If you do so, you will be rear ended by at least 2 cars minimum.

Comment: Re:Easy to solve - calibrate them to overestimate (Score 1) 299

by cayenne8 (#48195455) Attached to: Speed Cameras In Chicago Earn $50M Less Than Expected

It's amazing how many people who claim to have a sub 0.4s reaction time suddenly have a 4 second reaction time when faced with a yellow light.

My reaction time is just fine. I know when the light turns yellow, that if I stomp the gas, the turbo will kick in and transport me easily under the lights before they turn red.

Comment: Compelling, but a mix still better... (Score 4, Interesting) 368

by SuperKendall (#48189205) Attached to: NASA's HI-SEAS Project Results Suggests a Women-Only Mars Crew

That is a pretty compelling reason to have most of the crew women.
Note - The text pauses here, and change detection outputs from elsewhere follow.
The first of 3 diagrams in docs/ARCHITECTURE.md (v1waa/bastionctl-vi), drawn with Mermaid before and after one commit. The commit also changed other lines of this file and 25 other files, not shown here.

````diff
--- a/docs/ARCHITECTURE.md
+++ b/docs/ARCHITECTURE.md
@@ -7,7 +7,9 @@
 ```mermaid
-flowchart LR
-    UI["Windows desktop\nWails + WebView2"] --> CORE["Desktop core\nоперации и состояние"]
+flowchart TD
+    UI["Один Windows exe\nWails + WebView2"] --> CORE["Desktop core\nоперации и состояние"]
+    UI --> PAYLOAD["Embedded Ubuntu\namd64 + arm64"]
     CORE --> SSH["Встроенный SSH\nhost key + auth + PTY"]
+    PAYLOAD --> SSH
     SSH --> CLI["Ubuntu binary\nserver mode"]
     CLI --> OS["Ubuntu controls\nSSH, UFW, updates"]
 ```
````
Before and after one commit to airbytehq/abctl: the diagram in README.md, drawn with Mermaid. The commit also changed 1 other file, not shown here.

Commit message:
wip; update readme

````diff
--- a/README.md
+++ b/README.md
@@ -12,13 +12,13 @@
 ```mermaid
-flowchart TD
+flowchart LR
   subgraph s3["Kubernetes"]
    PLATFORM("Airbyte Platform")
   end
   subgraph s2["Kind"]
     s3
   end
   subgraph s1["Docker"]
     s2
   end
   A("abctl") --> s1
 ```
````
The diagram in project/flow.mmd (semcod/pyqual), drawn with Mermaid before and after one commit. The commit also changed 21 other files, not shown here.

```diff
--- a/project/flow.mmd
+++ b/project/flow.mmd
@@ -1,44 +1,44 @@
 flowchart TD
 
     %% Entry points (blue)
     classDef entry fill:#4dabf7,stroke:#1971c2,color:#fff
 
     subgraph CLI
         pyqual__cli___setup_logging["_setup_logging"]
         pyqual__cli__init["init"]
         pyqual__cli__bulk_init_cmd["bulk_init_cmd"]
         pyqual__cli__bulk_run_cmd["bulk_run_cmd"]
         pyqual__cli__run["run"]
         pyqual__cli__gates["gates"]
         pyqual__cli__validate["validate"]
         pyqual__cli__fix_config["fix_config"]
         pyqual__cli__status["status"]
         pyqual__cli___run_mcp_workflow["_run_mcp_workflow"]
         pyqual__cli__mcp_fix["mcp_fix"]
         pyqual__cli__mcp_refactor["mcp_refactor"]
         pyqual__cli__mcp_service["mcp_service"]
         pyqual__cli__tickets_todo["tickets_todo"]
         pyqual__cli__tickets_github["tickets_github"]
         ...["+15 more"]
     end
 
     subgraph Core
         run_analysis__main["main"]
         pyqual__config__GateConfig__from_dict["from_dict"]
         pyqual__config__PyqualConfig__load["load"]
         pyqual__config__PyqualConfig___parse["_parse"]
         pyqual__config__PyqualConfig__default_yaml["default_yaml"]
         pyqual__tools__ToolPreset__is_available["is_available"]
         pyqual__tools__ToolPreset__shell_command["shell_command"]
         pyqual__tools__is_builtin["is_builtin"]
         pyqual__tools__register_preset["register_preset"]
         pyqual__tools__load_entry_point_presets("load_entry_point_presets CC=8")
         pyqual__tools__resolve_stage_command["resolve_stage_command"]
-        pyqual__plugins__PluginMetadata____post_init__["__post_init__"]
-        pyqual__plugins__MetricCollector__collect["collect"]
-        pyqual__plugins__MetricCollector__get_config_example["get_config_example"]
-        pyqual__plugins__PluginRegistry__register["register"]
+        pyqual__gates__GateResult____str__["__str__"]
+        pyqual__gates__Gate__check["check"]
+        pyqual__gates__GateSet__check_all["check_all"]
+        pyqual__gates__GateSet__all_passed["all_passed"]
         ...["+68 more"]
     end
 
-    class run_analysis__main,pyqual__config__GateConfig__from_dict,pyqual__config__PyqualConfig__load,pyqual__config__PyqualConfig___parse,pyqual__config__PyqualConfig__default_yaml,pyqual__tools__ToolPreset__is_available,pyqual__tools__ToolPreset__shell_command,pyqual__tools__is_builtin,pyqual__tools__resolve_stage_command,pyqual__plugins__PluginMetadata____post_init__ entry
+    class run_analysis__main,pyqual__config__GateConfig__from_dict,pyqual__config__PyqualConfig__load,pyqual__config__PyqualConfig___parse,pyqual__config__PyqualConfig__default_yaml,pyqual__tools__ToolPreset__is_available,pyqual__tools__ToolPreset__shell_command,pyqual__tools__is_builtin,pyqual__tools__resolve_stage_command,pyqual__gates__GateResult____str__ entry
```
However I'd argue in a truly remote environment where no external help is to be had, that the raw strength a few very fit males could provide could be useful in an emergency.

Some women can also be very strong, but then would there be any metabolism benefit?

Comment: Floor In Building (Score 1) 77

by SuperKendall (#48188679) Attached to: Barometers In iPhones Mean More Crowdsourcing In Weather Forecasts

One of the things Apple is using the barometer for is to determine what floor you may be in within a building.

It could be that with central heating/cooling in most buildings running almost all the time, perhaps a barometric reading could be constant between floors from day to day, even as weather changed...

Or perhaps just using the change along with accelerometer data to detect shifting between floors.

Comment: Supply & demand (Score 1) 310

by Ichijo (#48187603) Attached to: An Algorithm to End the Lines for Ice at Burning Man

The existence of a queue means that people are willing to pay more for the product. So why not let them? Raise the price as the queue gets longer, and lower the price as the queue gets shorter. This stabilizes and even lets you control the length of the queue.

They should do the same at ballparks on game day. Instead of charging a fixed rate for parking, charge to go through the gate according to the number of cars waiting to get in or out. If you get there really early, you could get in practically for free, and if you tailgate after the game, you can get out practically for free. With shorter queues and a greater ability to save money, everybody wins!

Genius is ten percent inspiration and fifty percent capital gains.